In fact, it would take an unusually poor investment climate (worse than that encountered by someone retiring in 2000 or 2008) to generate cash flows that fall below the patterns revealed in Blanchett’s work. For example, a retiree household using such a dynamic distribution strategy and a 5 percent initial withdrawal rate would require 20 percent less capital at retirement than one employing a static strategy with a 4 percent initial withdrawal rate that sought to fund the same distribution amount.
Approach 4. Use a combination of Approaches 2 and 3. Because we’re neither wise enough nor foolish enough to know in advance how much of our clients’ initial spending is “core” (increasing with inflation) and how much is “discretionary” (declining over time), this is what we do at Cornerstone (see my February 2013 Journal column, "When an Ounce of Discretion(ary) is Worth a Pound of Core").
Indeed, many clients have distinct core income portfolios that follow empirically based dynamic distribution policies, as well as distinct discretionary portfolios where they make all the decision rules. This also leads to distinctly invested portfolios; because a portfolio designed for sustainable lifetime income will have a different distribution pattern than one that is used more aggressively in retirement’s early years.
We regularly converse with clients about this core-discretionary balance. These are rich conversations and an empowering implementation strategy for clients that encourage thoughtful ongoing prioritization and make clear the safe/unsafe spending lines—“nudges” and “framing.” Indeed, it was these kinds of conversations that years ago persuaded us that such an approach may be well-received. To say that’s been the case would be an understatement.

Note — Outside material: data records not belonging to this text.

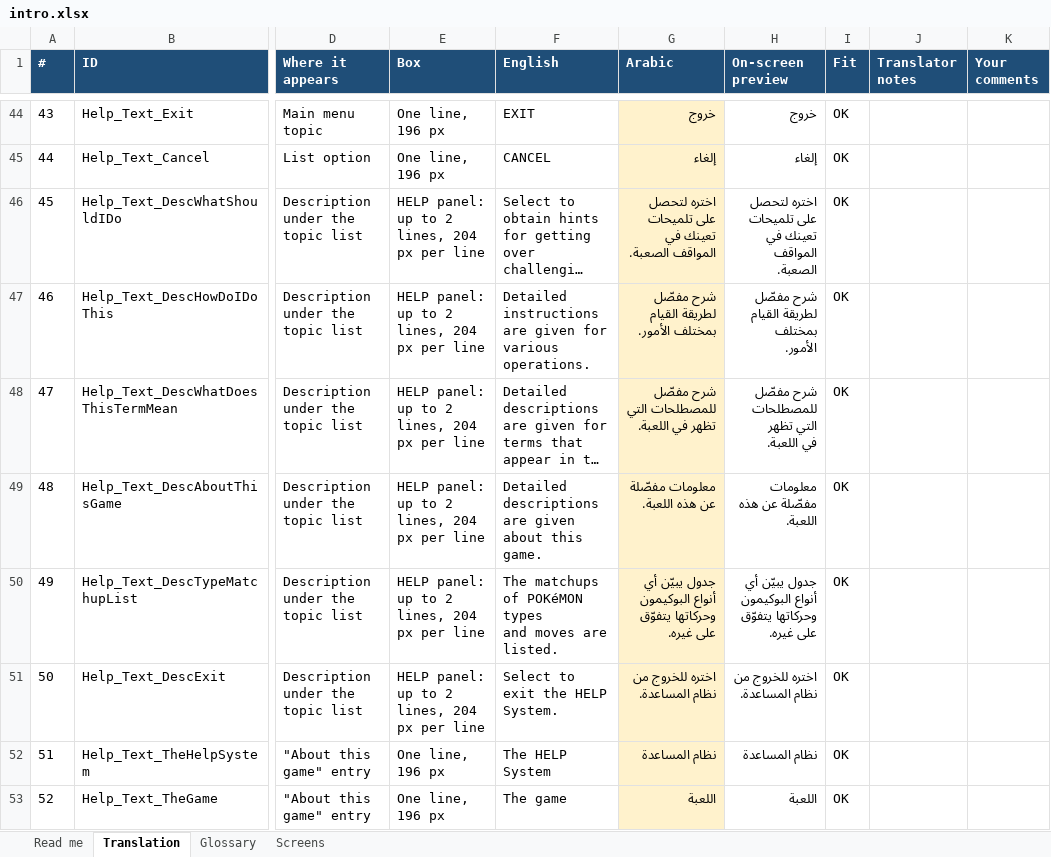
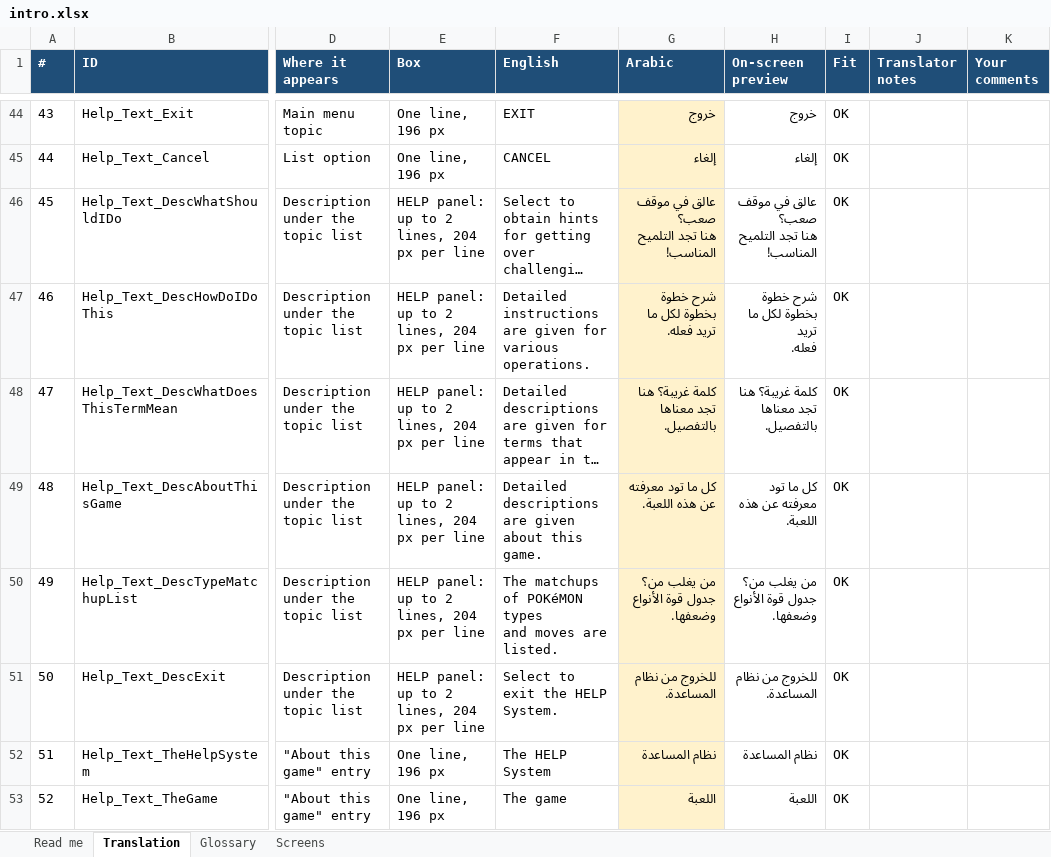
Before and after one commit to SherlockedMain/Pokemon_FireRed_Arabic, an Excel workbook: tools/arabic/translations/intro.xlsx, sheet Translation, drawn as a sheet; only a part is shown, gaps mark what is left out; long unchanged cells end in …; values as stored, in another font and other column widths than the file's, no borders; conditional formats not drawn; ↵ is a line break in a cell; the diff covers the shown part only; the diff names each change by its address in the sheet, - before the commit and + after, or states it on an @@ line.

Commit message:
Arabic: revision 2 of batches 01-03 (livelier, dub-style wording)
- intro, controls guide, adventure pages, Prof. Oak's speech and the HELP
  screens rewritten with more warmth and personality; instructions stay
  clear and the story beats are unchanged
- Pallet Town (Mom, Oak, Daisy, the rival) and Route 1/Viridian City
  (the old man, Mart, Giovanni, signs) reworded the same way
- each batch keeps its first translation; the revision sits on top
- review sheets and screenshots refreshed

```diff
--- a/tools/arabic/translations/intro.xlsx (sheet Translation)
+++ b/tools/arabic/translations/intro.xlsx (sheet Translation)
-G46 (Arabic): اختره لتحصل على تلميحات تعينك في المواقف الصعبة.
+G46 (Arabic): عالق في موقف صعب؟ ↵ هنا تجد التلميح المناسب!
-H46 (On-screen preview): اختره لتحصل على تلميحات ↵ تعينك في المواقف الصعبة.
+H46 (On-screen preview): عالق في موقف صعب؟ ↵ هنا تجد التلميح المناسب!
-G47 (Arabic): شرح مفصّل لطريقة القيام بمختلف الأمور.
+G47 (Arabic): شرح خطوة بخطوة لكل ما تريد فعله.
-H47 (On-screen preview): شرح مفصّل لطريقة القيام بمختلف ↵ الأمور.
+H47 (On-screen preview): شرح خطوة بخطوة لكل ما تريد ↵ فعله.
-G48 (Arabic): شرح مفصّل للمصطلحات التي تظهر في اللعبة.
+G48 (Arabic): كلمة غريبة؟ هنا تجد معناها بالتفصيل.
-H48 (On-screen preview): شرح مفصّل للمصطلحات التي تظهر ↵ في اللعبة.
+H48 (On-screen preview): كلمة غريبة؟ هنا تجد معناها ↵ بالتفصيل.
-G49 (Arabic): معلومات مفصّلة عن هذه اللعبة.
+G49 (Arabic): كل ما تود معرفته عن هذه اللعبة.
-H49 (On-screen preview): معلومات مفصّلة عن هذه اللعبة.
+H49 (On-screen preview): كل ما تود معرفته عن هذه اللعبة.
-G50 (Arabic): جدول يبيّن أي أنواع البوكيمون وحركاتها يتفوّق على غيره.
+G50 (Arabic): من يغلب من؟ ↵ جدول قوة الأنواع وضعفها.
-H50 (On-screen preview): جدول يبيّن أي أنواع البوكيمون ↵ وحركاتها يتفوّق على غيره.
+H50 (On-screen preview): من يغلب من؟ ↵ جدول قوة الأنواع وضعفها.
-G51 (Arabic): اختره للخروج من نظام المساعدة.
+G51 (Arabic): للخروج من نظام المساعدة.
-H51 (On-screen preview): اختره للخروج من نظام المساعدة.
+H51 (On-screen preview): للخروج من نظام المساعدة.
```
Also changed, not shown: 58 edited cells elsewhere in this sheet, charts or pictures, tools/arabic/translations/pallet.xlsx, tools/arabic/translations/viridian.xlsx, 45 other files.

For example, a household retired with an initial pre-tax annual spending goal of $120,000 and immediately began receiving $40,000 in Social Security benefits. Through conversations, we decided that $20,000 or more of this would go for discretionary items; an amount they realized would decline over time and did not reasonably believe they needed to fund beyond 12 to 15 years. Therefore, $60,000 of their core spending needs would be funded by portfolio distributions.
Using the 5 percent initial withdrawal rate supported by most dynamic (though, not static) strategies, this would require $1.2 million. Another $250,000 to $300,000 would serve as the discretionary fund for the $20,000 beyond their yearly core amount. In total, we would want to see these clients have about $1.5 million in portfolio assets. Compare this to the $1.6 million a planner would prescribe in assuming the entire $80,000 income needed to be funded with a dynamic distribution policy employing the same 5 percent withdrawal rate. Or the $2 million they’d be told under a static, constant, real-income approach with a 4 percent withdrawal rate. That difference, possibly the difference between “you can” and “you can’t” retire, can’t be measured in dollars.
It’s quite a difference that Blanchett and the retirement spending researchers who came before him have made. Isn’t that always the case when planners truly understand their clients’ goals and can also integrate them into the advice they give? That’s planning done well.